Acknowledgements

  1. Top of page
  2. Abstract
  3. 1 Introduction
  4. 2 Model
  5. 3 Model results
  6. 4 Discussion
  7. Acknowledgements
  8. References

The work of S.F. was supported by the National Graduate School of Space Technology (NGSST), Luleå University of Technology, the Swedish National Space Board (SNSB), and the National Graduate School of Scientific Computing (NGSSC), Uppsala University, Sweden. This research was conducted using resources provided by the Swedish National Infrastructure for Computing (SNIC) at the High Performance Computing Center North (HPC2N), Umeå University, Sweden.
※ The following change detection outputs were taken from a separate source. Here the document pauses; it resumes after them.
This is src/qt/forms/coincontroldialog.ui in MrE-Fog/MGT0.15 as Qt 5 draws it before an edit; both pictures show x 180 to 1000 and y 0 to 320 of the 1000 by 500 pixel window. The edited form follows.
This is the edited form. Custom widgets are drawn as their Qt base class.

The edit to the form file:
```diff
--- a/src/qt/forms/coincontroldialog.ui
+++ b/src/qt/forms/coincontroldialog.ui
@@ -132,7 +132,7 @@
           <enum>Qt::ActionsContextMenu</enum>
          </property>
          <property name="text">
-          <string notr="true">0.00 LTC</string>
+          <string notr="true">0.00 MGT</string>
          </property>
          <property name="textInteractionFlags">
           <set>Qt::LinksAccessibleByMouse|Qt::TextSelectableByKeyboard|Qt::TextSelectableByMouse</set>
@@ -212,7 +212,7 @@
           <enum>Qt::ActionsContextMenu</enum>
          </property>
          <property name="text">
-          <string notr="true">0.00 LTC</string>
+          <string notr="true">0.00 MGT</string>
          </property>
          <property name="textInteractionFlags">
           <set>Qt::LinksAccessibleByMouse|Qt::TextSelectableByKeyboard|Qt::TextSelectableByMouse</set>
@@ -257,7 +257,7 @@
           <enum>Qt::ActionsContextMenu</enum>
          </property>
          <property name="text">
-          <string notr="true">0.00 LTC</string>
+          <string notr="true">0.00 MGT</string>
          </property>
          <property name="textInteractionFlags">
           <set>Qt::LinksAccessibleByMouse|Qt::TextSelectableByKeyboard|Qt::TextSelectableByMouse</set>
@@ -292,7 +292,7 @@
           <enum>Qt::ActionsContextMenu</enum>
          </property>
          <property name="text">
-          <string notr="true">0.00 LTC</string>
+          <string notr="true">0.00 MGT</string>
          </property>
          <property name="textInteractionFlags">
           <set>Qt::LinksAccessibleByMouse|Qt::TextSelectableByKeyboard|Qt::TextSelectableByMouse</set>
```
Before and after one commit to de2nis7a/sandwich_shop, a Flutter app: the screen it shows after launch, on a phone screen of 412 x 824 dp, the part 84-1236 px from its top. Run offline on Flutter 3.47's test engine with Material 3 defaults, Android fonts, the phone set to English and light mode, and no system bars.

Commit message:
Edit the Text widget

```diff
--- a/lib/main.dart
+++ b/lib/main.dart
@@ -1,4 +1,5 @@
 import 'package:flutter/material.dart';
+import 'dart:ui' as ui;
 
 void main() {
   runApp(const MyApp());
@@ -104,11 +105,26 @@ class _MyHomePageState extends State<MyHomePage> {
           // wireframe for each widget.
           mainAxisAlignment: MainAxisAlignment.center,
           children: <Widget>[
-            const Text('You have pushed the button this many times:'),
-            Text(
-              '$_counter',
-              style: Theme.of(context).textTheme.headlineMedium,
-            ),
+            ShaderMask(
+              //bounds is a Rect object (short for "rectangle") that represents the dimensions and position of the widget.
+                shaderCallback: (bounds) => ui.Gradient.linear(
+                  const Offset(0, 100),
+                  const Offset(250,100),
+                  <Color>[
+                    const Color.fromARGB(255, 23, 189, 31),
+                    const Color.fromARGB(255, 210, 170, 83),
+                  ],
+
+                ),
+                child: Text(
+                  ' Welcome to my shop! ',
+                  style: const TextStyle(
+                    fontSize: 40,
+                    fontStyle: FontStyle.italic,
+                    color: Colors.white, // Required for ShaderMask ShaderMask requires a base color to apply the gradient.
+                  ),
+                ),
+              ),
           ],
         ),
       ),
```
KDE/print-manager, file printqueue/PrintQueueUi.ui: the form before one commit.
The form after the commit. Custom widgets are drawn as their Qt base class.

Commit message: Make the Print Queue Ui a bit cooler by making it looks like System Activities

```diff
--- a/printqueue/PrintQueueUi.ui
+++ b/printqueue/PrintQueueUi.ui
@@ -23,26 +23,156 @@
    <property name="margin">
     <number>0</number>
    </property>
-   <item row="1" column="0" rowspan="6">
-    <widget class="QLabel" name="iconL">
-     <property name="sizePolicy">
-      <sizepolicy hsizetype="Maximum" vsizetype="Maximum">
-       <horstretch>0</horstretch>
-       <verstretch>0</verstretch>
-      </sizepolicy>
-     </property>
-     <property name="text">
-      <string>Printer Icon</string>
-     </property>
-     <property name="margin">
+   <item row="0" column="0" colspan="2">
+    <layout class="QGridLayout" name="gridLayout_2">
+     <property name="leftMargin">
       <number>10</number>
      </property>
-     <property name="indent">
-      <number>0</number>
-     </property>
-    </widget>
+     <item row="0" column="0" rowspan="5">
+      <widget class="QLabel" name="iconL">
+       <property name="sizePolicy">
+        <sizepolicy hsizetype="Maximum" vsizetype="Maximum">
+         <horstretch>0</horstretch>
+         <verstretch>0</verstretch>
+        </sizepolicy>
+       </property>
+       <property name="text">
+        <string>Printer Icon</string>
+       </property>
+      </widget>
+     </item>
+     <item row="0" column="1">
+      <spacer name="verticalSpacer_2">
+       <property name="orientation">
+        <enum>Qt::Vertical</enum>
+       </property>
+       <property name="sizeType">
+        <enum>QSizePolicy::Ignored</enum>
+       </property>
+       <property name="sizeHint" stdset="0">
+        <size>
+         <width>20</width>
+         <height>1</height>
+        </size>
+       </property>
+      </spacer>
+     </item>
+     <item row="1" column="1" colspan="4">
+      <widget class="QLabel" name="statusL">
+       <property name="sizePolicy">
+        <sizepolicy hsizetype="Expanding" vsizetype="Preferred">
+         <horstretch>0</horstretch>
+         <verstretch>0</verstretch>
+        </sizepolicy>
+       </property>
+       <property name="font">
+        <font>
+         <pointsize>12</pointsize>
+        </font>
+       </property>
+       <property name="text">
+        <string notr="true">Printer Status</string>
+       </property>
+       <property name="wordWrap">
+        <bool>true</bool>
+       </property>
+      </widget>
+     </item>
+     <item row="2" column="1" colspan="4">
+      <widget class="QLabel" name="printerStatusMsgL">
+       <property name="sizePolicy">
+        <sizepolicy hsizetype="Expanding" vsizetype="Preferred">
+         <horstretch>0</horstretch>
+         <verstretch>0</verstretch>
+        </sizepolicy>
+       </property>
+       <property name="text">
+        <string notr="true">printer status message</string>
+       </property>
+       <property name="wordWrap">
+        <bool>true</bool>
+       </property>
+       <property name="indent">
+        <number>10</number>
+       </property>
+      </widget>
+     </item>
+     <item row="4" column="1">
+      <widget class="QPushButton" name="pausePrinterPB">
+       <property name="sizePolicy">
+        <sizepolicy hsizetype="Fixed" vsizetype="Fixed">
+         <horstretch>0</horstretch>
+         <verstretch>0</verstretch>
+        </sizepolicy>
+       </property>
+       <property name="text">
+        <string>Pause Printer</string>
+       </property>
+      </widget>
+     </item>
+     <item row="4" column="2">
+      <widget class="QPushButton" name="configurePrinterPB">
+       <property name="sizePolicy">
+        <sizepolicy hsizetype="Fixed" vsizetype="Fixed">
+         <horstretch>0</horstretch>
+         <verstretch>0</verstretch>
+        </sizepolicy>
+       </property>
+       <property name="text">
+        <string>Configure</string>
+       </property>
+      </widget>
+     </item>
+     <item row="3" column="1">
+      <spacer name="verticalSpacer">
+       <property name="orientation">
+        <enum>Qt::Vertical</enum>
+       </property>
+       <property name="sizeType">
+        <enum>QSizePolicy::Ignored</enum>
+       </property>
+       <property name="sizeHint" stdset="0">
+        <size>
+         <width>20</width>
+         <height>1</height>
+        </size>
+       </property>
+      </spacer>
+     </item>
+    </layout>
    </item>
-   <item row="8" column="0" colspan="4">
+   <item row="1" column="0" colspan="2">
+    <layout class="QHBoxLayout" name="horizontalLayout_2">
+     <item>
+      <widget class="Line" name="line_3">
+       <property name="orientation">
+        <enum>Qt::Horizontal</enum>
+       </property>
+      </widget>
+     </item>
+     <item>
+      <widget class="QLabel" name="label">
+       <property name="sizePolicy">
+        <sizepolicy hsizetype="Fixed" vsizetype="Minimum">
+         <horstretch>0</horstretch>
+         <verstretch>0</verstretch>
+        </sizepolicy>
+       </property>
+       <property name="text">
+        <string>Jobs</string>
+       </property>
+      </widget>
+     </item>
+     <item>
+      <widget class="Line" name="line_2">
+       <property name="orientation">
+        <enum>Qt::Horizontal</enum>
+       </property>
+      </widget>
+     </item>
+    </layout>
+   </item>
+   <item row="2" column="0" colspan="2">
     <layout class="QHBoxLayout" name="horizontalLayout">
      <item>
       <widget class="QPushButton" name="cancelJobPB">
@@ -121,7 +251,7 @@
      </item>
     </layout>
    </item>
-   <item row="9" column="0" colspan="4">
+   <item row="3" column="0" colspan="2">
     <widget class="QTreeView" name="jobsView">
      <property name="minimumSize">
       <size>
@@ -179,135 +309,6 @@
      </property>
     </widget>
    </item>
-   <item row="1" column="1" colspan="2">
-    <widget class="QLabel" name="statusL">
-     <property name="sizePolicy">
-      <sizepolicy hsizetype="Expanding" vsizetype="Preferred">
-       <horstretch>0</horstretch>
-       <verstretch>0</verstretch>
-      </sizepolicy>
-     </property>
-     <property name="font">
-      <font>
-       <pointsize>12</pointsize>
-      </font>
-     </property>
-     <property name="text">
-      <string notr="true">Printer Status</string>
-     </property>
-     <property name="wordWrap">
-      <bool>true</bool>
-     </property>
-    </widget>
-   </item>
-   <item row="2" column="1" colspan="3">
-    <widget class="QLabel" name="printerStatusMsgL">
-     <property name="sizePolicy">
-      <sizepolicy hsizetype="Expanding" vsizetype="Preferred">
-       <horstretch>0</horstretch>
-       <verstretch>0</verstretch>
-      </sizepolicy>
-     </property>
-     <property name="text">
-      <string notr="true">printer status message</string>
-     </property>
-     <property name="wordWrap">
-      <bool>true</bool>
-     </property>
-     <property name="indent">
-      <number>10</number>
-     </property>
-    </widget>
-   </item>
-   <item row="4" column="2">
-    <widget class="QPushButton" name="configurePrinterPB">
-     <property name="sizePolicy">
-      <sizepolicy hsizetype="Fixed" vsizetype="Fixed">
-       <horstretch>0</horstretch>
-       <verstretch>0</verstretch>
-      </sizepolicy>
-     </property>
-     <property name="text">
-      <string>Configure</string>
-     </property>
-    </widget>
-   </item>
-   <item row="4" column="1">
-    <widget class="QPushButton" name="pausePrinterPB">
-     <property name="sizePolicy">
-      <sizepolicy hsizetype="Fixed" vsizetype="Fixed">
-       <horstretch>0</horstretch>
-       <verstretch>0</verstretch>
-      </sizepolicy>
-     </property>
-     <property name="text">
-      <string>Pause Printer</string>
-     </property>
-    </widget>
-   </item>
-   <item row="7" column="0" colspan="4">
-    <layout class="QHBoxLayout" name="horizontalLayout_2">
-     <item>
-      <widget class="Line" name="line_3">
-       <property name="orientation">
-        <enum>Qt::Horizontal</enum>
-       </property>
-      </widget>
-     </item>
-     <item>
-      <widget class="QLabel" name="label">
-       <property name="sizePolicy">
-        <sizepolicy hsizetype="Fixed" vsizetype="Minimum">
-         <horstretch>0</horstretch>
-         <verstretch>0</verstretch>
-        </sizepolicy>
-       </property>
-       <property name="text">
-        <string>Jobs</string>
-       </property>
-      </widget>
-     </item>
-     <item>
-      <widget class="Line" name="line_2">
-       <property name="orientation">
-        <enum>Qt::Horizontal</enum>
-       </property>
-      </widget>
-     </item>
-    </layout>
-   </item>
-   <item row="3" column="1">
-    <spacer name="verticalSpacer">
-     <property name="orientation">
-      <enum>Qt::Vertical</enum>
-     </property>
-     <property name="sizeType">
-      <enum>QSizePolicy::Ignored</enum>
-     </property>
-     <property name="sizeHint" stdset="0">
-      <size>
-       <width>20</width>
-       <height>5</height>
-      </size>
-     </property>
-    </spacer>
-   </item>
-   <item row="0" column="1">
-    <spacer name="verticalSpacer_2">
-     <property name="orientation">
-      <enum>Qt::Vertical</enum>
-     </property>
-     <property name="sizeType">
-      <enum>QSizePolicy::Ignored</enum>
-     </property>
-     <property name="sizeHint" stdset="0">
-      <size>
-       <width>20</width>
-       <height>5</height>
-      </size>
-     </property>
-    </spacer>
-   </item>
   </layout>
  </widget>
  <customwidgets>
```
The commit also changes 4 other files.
The software used in this work was in part developed by the DOE-supported Flash Center for Computational Science at the University of Chicago. The authors thank the reviewers for their valuable comments to improve this manuscript.

References

  1. Top of page
  2. Abstract
  3. 1 Introduction
  4. 2 Model
  5. 3 Model results
  6. 4 Discussion
  7. Acknowledgements
  8. References